Bureau of Industry and Security
In addition to the changes to the OFAC sanctions, the EAR administered by BIS also have been amended, effective January 16, 2015, to permit the export and reexport to Cuba of a wider range of goods, technology and software subject to U.S. jurisdiction, in the following three categories:
Items to support improved living conditions and independent (i.e., private sector) economic activity in Cuba, including building materials, equipment and tools for private-sector construction and renovation of privately owned buildings; tools and equipment for private-sector agricultural activity; “tools of the trade” items for use by private-sector entrepreneurs, such as mechanics and restauranteurs; donated or temporarily exported items for use in scientific, archaeological, cultural, educational, historic preservation and sporting activities; and items to support the development of civil society and the free flow of information to, from and among the Cuban people (such as certain telecommunications and Internet-related items). Only items that are controlled for anti-terrorism reasons or are not specifically listed on the Commerce Control List are eligible for export under this category. In addition, the exported items may not be used in connection with defense articles and services or items on the Commerce Control List subject to other national security or dual-use based controls.
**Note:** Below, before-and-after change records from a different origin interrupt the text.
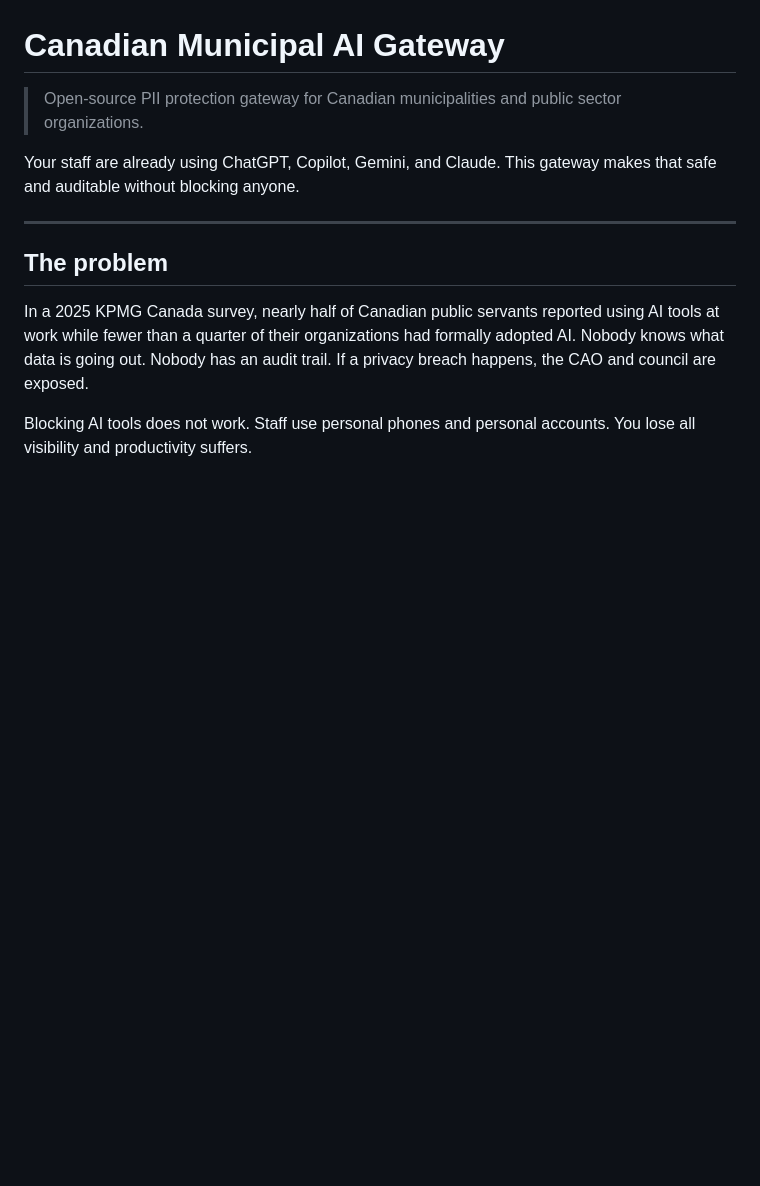
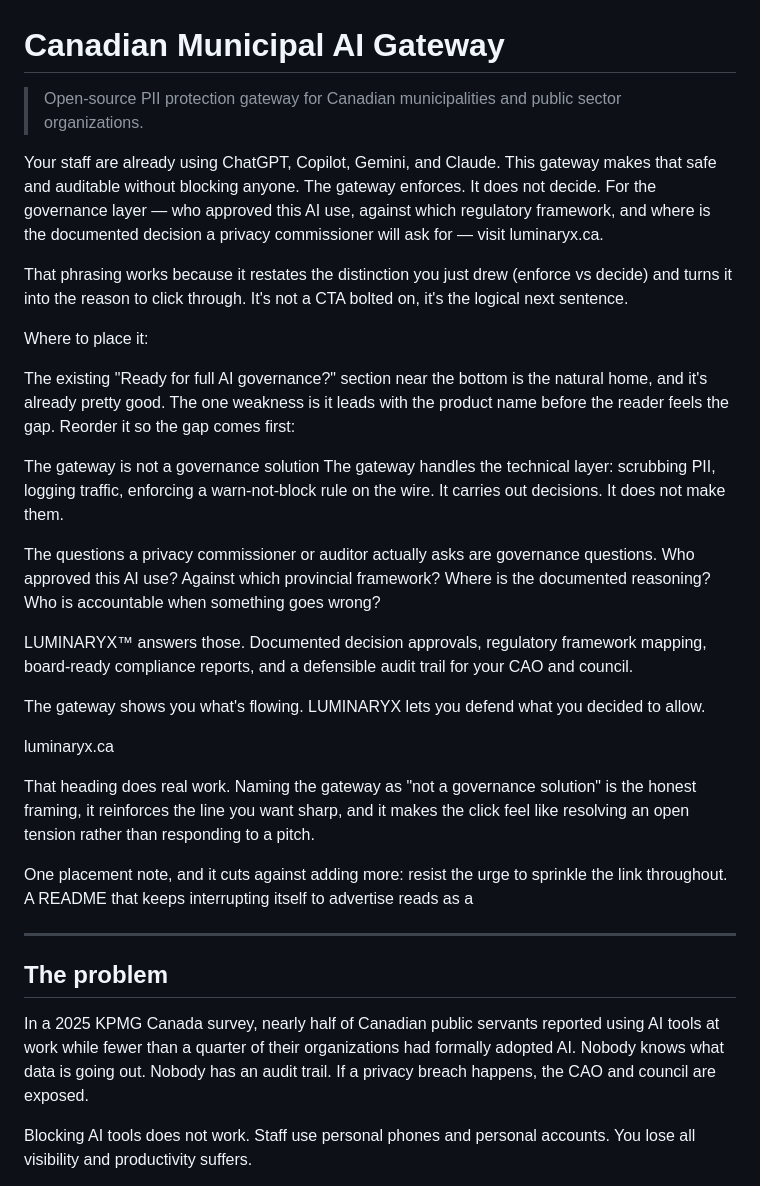
Before and after one commit to LuminarAiConsultancy/municipal-ai-gateway, a Markdown page: README.md, the part around the change. GitHub-like rendering; blank space fills up the shorter version.

```diff
--- a/README.md
+++ b/README.md
@@ -3,6 +3,34 @@
 >Open-source PII protection gateway for Canadian municipalities and public sector organizations.
 
 Your staff are already using ChatGPT, Copilot, Gemini, and Claude. This gateway makes that safe and auditable without blocking anyone.
+The gateway enforces. It does not decide. For the governance layer — who approved this AI use, against which regulatory framework, and where is the documented decision a privacy commissioner will ask for — visit luminaryx.ca.
+
+That phrasing works because it restates the distinction you just drew (enforce vs decide) and turns it into the reason to click through. It's not a CTA bolted on, it's the logical next sentence.
+
+Where to place it:
+
+The existing "Ready for full AI governance?" section near the bottom is the natural home, and it's already pretty good. The one weakness is it leads with the product name before the reader feels the gap. Reorder it so the gap comes first:
+
+The gateway is not a governance solution
+The gateway handles the technical layer: scrubbing PII, logging traffic, enforcing a warn-not-block rule on the wire. It carries out decisions. It does not make them.
+
+The questions a privacy commissioner or auditor actually asks are governance questions. Who approved this AI use? Against which provincial framework? Where is the documented reasoning? Who is accountable when something goes wrong?
+
+LUMINARYX™ answers those. Documented decision approvals, regulatory framework mapping, board-ready compliance reports, and a defensible audit trail for your CAO and council.
+
+The gateway shows you what's flowing. LUMINARYX lets you defend what you decided to allow.
+
+luminaryx.ca
+
+That heading does real work. Naming the gateway as "not a governance solution" is the honest framing, it reinforces the line you want sharp, and it makes the click feel like resolving an open tension rather than responding to a pitch.
+
+One placement note, and it cuts against adding more: resist the urge to sprinkle the link throughout. A README that keeps interrupting itself to advertise reads as a
+
+
+
+
+
+
 
 ---
 
```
Consumer communications devices, such as personal computers, cellphones, televisions, radios, and digital cameras. This category includes consumer communications devices containing mass-market and other weaker-level encryption hardware and software (except encryption source code). Such items may not be exported for use by a government end user or in connection with defense articles and services or items on the Commerce Control List subject to other national security and dual-use based controls.
Gift parcels and humanitarian donations of items such as food and clothing. Limited donations of such items were previously authorized. The changes to the EAR expand this authorization to permit the consolidation of multiple gift parcels in a single shipment.
In addition, the EAR have been amended to implement a general policy of approval for licenses for the export and reexport to Cuba of items “necessary” for the environmental protection of U.S. and international air quality, waters and coastlines (including items related to renewable energy or energy efficiency). The full extent of this new general policy is not yet clear. For example, it is arguable that the export of new cars and trucks to Cuba to replace that country’s well-known fleet of 1950s era (now classic) cars would result in the enhancement of international air quality by reducing pollution from Cuban vehicles. However, whether such an export would be sufficient in BIS’s view to satisfy the requirement that the export be “necessary” remains to be seen.